## [INFORMATION SHOWN]

══════════════════════════════

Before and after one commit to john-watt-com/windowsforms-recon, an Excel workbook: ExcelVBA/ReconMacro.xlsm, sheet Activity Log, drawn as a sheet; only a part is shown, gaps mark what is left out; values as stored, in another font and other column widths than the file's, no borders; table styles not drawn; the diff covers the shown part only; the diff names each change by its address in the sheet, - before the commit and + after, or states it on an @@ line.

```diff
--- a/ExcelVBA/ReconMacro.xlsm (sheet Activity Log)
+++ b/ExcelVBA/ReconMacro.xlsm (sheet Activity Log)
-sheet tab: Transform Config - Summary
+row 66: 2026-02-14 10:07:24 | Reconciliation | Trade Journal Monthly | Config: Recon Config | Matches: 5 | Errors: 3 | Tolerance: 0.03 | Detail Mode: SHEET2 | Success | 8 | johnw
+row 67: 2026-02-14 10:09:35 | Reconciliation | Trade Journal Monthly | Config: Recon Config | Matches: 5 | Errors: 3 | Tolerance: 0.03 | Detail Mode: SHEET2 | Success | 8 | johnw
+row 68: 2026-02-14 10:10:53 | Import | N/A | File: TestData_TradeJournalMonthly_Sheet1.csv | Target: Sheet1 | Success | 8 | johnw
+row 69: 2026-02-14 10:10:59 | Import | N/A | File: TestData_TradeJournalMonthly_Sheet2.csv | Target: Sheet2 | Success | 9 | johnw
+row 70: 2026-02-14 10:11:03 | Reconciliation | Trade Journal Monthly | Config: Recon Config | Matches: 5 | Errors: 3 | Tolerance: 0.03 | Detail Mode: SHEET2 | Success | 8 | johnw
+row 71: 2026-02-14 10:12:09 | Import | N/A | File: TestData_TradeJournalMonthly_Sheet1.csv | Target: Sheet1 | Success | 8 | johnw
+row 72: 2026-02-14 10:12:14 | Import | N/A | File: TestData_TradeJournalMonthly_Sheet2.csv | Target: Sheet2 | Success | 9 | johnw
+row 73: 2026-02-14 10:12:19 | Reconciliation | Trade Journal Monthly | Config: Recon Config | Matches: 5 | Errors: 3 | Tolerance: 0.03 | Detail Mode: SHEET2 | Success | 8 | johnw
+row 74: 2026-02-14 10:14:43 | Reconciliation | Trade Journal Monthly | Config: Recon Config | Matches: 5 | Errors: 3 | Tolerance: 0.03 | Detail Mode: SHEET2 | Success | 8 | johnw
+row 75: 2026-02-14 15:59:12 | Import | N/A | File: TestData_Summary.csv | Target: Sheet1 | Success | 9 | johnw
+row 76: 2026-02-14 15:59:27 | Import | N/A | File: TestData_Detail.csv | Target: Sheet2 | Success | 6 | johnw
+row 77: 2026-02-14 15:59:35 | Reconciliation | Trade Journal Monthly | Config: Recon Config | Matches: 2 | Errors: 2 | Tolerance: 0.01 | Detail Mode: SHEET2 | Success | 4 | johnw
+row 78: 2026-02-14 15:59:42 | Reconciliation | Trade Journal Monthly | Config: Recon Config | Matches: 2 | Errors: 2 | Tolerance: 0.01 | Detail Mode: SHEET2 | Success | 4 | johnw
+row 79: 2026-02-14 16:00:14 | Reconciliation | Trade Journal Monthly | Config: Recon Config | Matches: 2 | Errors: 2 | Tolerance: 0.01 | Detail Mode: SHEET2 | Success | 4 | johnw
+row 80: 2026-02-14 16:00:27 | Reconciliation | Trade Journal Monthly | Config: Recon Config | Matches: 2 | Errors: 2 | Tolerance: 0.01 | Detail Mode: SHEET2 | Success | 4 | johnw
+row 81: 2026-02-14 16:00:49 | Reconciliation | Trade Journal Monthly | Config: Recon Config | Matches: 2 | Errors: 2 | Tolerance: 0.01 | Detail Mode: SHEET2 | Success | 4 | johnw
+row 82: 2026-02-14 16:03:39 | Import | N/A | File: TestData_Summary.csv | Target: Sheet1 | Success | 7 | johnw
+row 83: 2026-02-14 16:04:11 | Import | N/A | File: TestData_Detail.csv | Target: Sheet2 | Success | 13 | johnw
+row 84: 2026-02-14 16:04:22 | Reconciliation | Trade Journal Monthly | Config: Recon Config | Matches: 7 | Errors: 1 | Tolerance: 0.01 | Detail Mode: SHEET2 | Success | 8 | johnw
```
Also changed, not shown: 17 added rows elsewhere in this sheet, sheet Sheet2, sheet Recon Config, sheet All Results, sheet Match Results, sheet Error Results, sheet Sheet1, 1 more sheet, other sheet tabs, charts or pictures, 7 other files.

══════════════════════════════

## [YOUR ASSIGNMENT]
Print the data in full. Match it exactly.

## [COMPLETED EXERCISE]
Before and after one commit to john-watt-com/windowsforms-recon, an Excel workbook: ExcelVBA/ReconMacro.xlsm, sheet Activity Log, drawn as a sheet; only a part is shown, gaps mark what is left out; values as stored, in another font and other column widths than the file's, no borders; table styles not drawn; the diff covers the shown part only; the diff names each change by its address in the sheet, - before the commit and + after, or states it on an @@ line.

```diff
--- a/ExcelVBA/ReconMacro.xlsm (sheet Activity Log)
+++ b/ExcelVBA/ReconMacro.xlsm (sheet Activity Log)
-sheet tab: Transform Config - Summary
+row 66: 2026-02-14 10:07:24 | Reconciliation | Trade Journal Monthly | Config: Recon Config | Matches: 5 | Errors: 3 | Tolerance: 0.03 | Detail Mode: SHEET2 | Success | 8 | johnw
+row 67: 2026-02-14 10:09:35 | Reconciliation | Trade Journal Monthly | Config: Recon Config | Matches: 5 | Errors: 3 | Tolerance: 0.03 | Detail Mode: SHEET2 | Success | 8 | johnw
+row 68: 2026-02-14 10:10:53 | Import | N/A | File: TestData_TradeJournalMonthly_Sheet1.csv | Target: Sheet1 | Success | 8 | johnw
+row 69: 2026-02-14 10:10:59 | Import | N/A | File: TestData_TradeJournalMonthly_Sheet2.csv | Target: Sheet2 | Success | 9 | johnw
+row 70: 2026-02-14 10:11:03 | Reconciliation | Trade Journal Monthly | Config: Recon Config | Matches: 5 | Errors: 3 | Tolerance: 0.03 | Detail Mode: SHEET2 | Success | 8 | johnw
+row 71: 2026-02-14 10:12:09 | Import | N/A | File: TestData_TradeJournalMonthly_Sheet1.csv | Target: Sheet1 | Success | 8 | johnw
+row 72: 2026-02-14 10:12:14 | Import | N/A | File: TestData_TradeJournalMonthly_Sheet2.csv | Target: Sheet2 | Success | 9 | johnw
+row 73: 2026-02-14 10:12:19 | Reconciliation | Trade Journal Monthly | Config: Recon Config | Matches: 5 | Errors: 3 | Tolerance: 0.03 | Detail Mode: SHEET2 | Success | 8 | johnw
+row 74: 2026-02-14 10:14:43 | Reconciliation | Trade Journal Monthly | Config: Recon Config | Matches: 5 | Errors: 3 | Tolerance: 0.03 | Detail Mode: SHEET2 | Success | 8 | johnw
+row 75: 2026-02-14 15:59:12 | Import | N/A | File: TestData_Summary.csv | Target: Sheet1 | Success | 9 | johnw
+row 76: 2026-02-14 15:59:27 | Import | N/A | File: TestData_Detail.csv | Target: Sheet2 | Success | 6 | johnw
+row 77: 2026-02-14 15:59:35 | Reconciliation | Trade Journal Monthly | Config: Recon Config | Matches: 2 | Errors: 2 | Tolerance: 0.01 | Detail Mode: SHEET2 | Success | 4 | johnw
+row 78: 2026-02-14 15:59:42 | Reconciliation | Trade Journal Monthly | Config: Recon Config | Matches: 2 | Errors: 2 | Tolerance: 0.01 | Detail Mode: SHEET2 | Success | 4 | johnw
+row 79: 2026-02-14 16:00:14 | Reconciliation | Trade Journal Monthly | Config: Recon Config | Matches: 2 | Errors: 2 | Tolerance: 0.01 | Detail Mode: SHEET2 | Success | 4 | johnw
+row 80: 2026-02-14 16:00:27 | Reconciliation | Trade Journal Monthly | Config: Recon Config | Matches: 2 | Errors: 2 | Tolerance: 0.01 | Detail Mode: SHEET2 | Success | 4 | johnw
+row 81: 2026-02-14 16:00:49 | Reconciliation | Trade Journal Monthly | Config: Recon Config | Matches: 2 | Errors: 2 | Tolerance: 0.01 | Detail Mode: SHEET2 | Success | 4 | johnw
+row 82: 2026-02-14 16:03:39 | Import | N/A | File: TestData_Summary.csv | Target: Sheet1 | Success | 7 | johnw
+row 83: 2026-02-14 16:04:11 | Import | N/A | File: TestData_Detail.csv | Target: Sheet2 | Success | 13 | johnw
+row 84: 2026-02-14 16:04:22 | Reconciliation | Trade Journal Monthly | Config: Recon Config | Matches: 7 | Errors: 1 | Tolerance: 0.01 | Detail Mode: SHEET2 | Success | 8 | johnw
```
Also changed, not shown: 17 added rows elsewhere in this sheet, sheet Sheet2, sheet Recon Config, sheet All Results, sheet Match Results, sheet Error Results, sheet Sheet1, 1 more sheet, other sheet tabs, charts or pictures, 7 other files.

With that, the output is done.